─── WORKING DATA ───
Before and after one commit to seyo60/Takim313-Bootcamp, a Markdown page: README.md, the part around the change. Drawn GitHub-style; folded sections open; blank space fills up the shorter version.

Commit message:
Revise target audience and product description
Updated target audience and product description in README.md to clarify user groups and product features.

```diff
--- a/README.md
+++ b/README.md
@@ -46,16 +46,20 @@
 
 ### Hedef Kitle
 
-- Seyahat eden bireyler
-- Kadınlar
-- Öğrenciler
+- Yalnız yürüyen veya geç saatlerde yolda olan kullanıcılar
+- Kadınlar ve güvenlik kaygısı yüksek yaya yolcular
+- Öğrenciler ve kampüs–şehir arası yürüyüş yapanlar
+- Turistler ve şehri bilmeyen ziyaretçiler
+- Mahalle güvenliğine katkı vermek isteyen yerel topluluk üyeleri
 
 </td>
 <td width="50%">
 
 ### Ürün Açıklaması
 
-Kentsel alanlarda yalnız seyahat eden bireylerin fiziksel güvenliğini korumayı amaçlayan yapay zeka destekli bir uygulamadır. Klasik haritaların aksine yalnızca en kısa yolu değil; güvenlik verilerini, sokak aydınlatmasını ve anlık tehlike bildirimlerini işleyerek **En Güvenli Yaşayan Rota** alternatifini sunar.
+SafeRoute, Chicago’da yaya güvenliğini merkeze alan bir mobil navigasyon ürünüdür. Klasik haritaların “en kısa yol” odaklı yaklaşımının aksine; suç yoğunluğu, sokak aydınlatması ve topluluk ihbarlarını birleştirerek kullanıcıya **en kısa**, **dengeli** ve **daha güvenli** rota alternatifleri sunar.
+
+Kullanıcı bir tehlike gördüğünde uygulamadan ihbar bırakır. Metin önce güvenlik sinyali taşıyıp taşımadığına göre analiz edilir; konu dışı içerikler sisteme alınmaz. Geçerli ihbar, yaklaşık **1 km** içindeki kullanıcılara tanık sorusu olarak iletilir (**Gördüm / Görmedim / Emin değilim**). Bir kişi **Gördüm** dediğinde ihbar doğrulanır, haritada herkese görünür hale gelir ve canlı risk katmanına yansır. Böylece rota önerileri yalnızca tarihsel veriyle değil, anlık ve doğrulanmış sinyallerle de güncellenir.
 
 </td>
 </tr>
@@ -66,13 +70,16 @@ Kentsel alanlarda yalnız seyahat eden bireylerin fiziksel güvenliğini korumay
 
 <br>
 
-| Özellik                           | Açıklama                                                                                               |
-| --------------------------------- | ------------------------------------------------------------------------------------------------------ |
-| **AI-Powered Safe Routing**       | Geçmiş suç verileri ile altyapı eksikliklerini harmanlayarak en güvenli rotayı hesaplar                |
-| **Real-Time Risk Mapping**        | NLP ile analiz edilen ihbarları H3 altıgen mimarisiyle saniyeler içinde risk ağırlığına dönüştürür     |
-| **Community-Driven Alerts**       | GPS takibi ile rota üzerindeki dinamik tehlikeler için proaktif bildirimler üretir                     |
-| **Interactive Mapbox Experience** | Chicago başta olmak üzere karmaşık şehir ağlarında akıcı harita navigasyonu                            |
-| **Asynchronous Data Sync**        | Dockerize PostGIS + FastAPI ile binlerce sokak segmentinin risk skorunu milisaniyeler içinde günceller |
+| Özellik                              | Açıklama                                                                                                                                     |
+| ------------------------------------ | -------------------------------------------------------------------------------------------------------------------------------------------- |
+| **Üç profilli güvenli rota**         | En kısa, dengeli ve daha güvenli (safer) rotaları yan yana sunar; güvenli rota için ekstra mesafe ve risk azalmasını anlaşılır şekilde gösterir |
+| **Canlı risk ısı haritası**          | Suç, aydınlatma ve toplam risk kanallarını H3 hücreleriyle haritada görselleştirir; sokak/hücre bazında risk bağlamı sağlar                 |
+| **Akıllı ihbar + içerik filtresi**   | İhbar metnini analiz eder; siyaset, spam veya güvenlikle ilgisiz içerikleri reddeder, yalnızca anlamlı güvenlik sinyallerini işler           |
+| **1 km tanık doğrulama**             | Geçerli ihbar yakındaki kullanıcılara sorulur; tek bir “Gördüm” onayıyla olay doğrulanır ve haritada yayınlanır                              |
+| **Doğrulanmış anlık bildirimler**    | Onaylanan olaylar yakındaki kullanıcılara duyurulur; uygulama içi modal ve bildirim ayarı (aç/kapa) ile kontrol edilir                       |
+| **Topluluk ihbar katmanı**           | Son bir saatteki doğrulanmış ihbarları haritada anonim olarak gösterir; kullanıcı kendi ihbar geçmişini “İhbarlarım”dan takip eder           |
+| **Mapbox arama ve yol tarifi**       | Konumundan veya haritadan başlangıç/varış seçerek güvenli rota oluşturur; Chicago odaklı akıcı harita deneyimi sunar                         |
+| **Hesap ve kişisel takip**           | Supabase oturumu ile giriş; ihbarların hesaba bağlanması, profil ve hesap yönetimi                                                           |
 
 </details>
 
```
───
## [TASK TO COMPLETE]
Recopy the entries above in their entirety, exactly.

## [WRITTEN SOLUTION]
Before and after one commit to seyo60/Takim313-Bootcamp, a Markdown page: README.md, the part around the change. Drawn GitHub-style; folded sections open; blank space fills up the shorter version.

Commit message:
Revise target audience and product description
Updated target audience and product description in README.md to clarify user groups and product features.

```diff
--- a/README.md
+++ b/README.md
@@ -46,16 +46,20 @@
 
 ### Hedef Kitle
 
-- Seyahat eden bireyler
-- Kadınlar
-- Öğrenciler
+- Yalnız yürüyen veya geç saatlerde yolda olan kullanıcılar
+- Kadınlar ve güvenlik kaygısı yüksek yaya yolcular
+- Öğrenciler ve kampüs–şehir arası yürüyüş yapanlar
+- Turistler ve şehri bilmeyen ziyaretçiler
+- Mahalle güvenliğine katkı vermek isteyen yerel topluluk üyeleri
 
 </td>
 <td width="50%">
 
 ### Ürün Açıklaması
 
-Kentsel alanlarda yalnız seyahat eden bireylerin fiziksel güvenliğini korumayı amaçlayan yapay zeka destekli bir uygulamadır. Klasik haritaların aksine yalnızca en kısa yolu değil; güvenlik verilerini, sokak aydınlatmasını ve anlık tehlike bildirimlerini işleyerek **En Güvenli Yaşayan Rota** alternatifini sunar.
+SafeRoute, Chicago’da yaya güvenliğini merkeze alan bir mobil navigasyon ürünüdür. Klasik haritaların “en kısa yol” odaklı yaklaşımının aksine; suç yoğunluğu, sokak aydınlatması ve topluluk ihbarlarını birleştirerek kullanıcıya **en kısa**, **dengeli** ve **daha güvenli** rota alternatifleri sunar.
+
+Kullanıcı bir tehlike gördüğünde uygulamadan ihbar bırakır. Metin önce güvenlik sinyali taşıyıp taşımadığına göre analiz edilir; konu dışı içerikler sisteme alınmaz. Geçerli ihbar, yaklaşık **1 km** içindeki kullanıcılara tanık sorusu olarak iletilir (**Gördüm / Görmedim / Emin değilim**). Bir kişi **Gördüm** dediğinde ihbar doğrulanır, haritada herkese görünür hale gelir ve canlı risk katmanına yansır. Böylece rota önerileri yalnızca tarihsel veriyle değil, anlık ve doğrulanmış sinyallerle de güncellenir.
 
 </td>
 </tr>
@@ -66,13 +70,16 @@ Kentsel alanlarda yalnız seyahat eden bireylerin fiziksel güvenliğini korumay
 
 <br>
 
-| Özellik                           | Açıklama                                                                                               |
-| --------------------------------- | ------------------------------------------------------------------------------------------------------ |
-| **AI-Powered Safe Routing**       | Geçmiş suç verileri ile altyapı eksikliklerini harmanlayarak en güvenli rotayı hesaplar                |
-| **Real-Time Risk Mapping**        | NLP ile analiz edilen ihbarları H3 altıgen mimarisiyle saniyeler içinde risk ağırlığına dönüştürür     |
-| **Community-Driven Alerts**       | GPS takibi ile rota üzerindeki dinamik tehlikeler için proaktif bildirimler üretir                     |
-| **Interactive Mapbox Experience** | Chicago başta olmak üzere karmaşık şehir ağlarında akıcı harita navigasyonu                            |
-| **Asynchronous Data Sync**        | Dockerize PostGIS + FastAPI ile binlerce sokak segmentinin risk skorunu milisaniyeler içinde günceller |
+| Özellik                              | Açıklama                                                                                                                                     |
+| ------------------------------------ | -------------------------------------------------------------------------------------------------------------------------------------------- |
+| **Üç profilli güvenli rota**         | En kısa, dengeli ve daha güvenli (safer) rotaları yan yana sunar; güvenli rota için ekstra mesafe ve risk azalmasını anlaşılır şekilde gösterir |
+| **Canlı risk ısı haritası**          | Suç, aydınlatma ve toplam risk kanallarını H3 hücreleriyle haritada görselleştirir; sokak/hücre bazında risk bağlamı sağlar                 |
+| **Akıllı ihbar + içerik filtresi**   | İhbar metnini analiz eder; siyaset, spam veya güvenlikle ilgisiz içerikleri reddeder, yalnızca anlamlı güvenlik sinyallerini işler           |
+| **1 km tanık doğrulama**             | Geçerli ihbar yakındaki kullanıcılara sorulur; tek bir “Gördüm” onayıyla olay doğrulanır ve haritada yayınlanır                              |
+| **Doğrulanmış anlık bildirimler**    | Onaylanan olaylar yakındaki kullanıcılara duyurulur; uygulama içi modal ve bildirim ayarı (aç/kapa) ile kontrol edilir                       |
+| **Topluluk ihbar katmanı**           | Son bir saatteki doğrulanmış ihbarları haritada anonim olarak gösterir; kullanıcı kendi ihbar geçmişini “İhbarlarım”dan takip eder           |
+| **Mapbox arama ve yol tarifi**       | Konumundan veya haritadan başlangıç/varış seçerek güvenli rota oluşturur; Chicago odaklı akıcı harita deneyimi sunar                         |
+| **Hesap ve kişisel takip**           | Supabase oturumu ile giriş; ihbarların hesaba bağlanması, profil ve hesap yönetimi                                                           |
 
 </details>
 
```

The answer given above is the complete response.